(Source material)
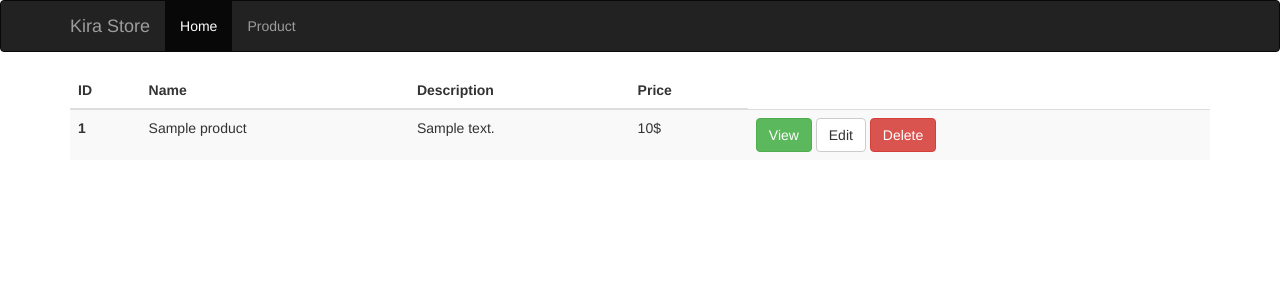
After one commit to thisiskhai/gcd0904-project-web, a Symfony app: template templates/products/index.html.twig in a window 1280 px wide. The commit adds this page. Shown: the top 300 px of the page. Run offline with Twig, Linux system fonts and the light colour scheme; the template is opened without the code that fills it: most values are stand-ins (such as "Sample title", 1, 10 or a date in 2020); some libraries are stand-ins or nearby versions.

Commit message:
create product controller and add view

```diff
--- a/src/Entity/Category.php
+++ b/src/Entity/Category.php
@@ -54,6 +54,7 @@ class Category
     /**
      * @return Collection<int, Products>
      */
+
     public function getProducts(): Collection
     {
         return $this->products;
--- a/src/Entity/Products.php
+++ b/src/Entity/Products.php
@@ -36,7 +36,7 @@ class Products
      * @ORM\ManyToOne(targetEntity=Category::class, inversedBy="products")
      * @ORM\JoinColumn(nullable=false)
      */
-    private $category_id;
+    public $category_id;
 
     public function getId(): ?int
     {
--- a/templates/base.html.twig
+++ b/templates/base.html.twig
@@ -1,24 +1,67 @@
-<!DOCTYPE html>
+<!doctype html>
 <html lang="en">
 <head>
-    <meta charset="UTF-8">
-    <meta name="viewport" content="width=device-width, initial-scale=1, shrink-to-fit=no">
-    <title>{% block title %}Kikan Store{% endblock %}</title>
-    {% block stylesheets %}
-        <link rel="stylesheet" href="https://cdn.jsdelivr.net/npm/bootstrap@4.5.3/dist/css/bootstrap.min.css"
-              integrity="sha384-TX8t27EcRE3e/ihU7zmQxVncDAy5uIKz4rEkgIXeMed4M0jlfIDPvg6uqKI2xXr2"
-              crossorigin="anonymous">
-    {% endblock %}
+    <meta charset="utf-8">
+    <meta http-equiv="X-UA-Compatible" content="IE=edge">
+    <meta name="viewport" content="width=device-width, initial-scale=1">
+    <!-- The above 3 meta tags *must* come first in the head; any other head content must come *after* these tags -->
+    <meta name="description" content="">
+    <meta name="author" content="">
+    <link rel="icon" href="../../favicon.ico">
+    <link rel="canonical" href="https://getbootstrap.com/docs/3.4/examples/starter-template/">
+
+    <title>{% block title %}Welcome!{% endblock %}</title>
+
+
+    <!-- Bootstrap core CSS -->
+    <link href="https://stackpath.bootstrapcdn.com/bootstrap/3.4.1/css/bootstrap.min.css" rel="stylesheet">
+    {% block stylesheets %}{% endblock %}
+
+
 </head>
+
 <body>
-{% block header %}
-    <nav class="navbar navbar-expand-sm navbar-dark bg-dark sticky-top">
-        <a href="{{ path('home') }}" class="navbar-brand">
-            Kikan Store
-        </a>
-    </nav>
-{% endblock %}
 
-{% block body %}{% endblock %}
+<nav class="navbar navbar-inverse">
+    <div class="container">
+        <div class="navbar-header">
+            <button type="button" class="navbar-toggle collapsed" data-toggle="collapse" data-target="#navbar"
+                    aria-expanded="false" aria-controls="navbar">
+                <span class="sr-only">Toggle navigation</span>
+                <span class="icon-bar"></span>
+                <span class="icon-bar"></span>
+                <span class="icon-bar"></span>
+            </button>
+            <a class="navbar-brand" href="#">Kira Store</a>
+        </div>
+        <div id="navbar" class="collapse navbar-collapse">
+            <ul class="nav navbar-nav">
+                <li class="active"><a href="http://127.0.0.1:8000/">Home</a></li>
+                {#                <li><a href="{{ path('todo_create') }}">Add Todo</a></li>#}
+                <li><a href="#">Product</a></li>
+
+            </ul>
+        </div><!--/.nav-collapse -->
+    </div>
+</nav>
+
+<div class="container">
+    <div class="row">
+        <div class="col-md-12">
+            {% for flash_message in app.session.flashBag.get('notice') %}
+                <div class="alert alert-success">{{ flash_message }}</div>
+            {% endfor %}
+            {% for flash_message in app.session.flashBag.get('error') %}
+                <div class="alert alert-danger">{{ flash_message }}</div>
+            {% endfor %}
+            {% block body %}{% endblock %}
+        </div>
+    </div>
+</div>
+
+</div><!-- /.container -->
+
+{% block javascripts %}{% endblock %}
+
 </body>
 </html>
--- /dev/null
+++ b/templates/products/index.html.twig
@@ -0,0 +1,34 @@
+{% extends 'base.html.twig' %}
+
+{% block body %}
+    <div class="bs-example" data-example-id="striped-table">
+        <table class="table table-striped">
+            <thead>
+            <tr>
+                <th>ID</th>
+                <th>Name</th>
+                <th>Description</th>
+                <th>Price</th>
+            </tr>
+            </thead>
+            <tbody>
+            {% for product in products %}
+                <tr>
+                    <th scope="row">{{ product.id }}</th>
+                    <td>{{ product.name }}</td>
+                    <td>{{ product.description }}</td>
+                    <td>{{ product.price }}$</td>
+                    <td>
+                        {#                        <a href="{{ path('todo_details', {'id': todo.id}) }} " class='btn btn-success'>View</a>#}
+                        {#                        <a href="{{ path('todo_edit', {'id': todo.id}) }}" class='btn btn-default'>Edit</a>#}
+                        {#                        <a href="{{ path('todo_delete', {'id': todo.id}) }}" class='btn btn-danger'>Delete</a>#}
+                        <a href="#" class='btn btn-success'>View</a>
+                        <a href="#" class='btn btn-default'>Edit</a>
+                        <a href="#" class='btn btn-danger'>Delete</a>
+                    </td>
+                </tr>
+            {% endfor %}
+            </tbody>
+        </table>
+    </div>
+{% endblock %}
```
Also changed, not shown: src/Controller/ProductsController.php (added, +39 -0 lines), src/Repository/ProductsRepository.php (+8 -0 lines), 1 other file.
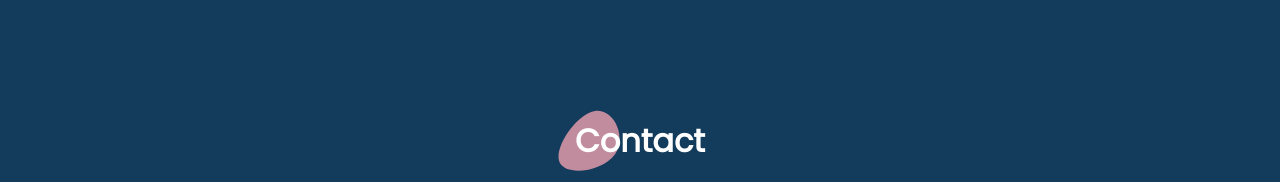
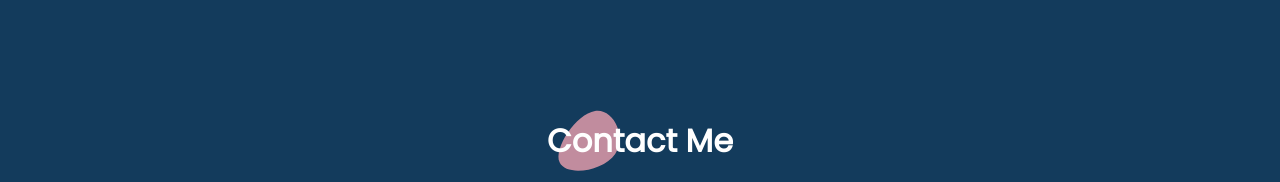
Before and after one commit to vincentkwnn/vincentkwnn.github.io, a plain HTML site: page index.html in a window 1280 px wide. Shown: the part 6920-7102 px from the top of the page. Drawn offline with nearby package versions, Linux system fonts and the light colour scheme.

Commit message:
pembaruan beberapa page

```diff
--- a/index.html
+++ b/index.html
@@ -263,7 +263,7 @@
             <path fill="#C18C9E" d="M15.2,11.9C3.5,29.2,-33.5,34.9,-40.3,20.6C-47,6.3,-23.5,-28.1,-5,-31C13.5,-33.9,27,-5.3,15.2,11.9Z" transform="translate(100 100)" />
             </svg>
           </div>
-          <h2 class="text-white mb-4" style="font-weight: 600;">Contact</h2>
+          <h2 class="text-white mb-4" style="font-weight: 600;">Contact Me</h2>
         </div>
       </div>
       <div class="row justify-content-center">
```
(End Source material)
**Work to be completed:** In the entries above, find each line that includes the string "collapse" and copy it.

**Exercise output:**
+            <button type="button" class="navbar-toggle collapsed" data-toggle="collapse" data-target="#navbar"
+        <div id="navbar" class="collapse navbar-collapse">
+        </div><!--/.nav-collapse -->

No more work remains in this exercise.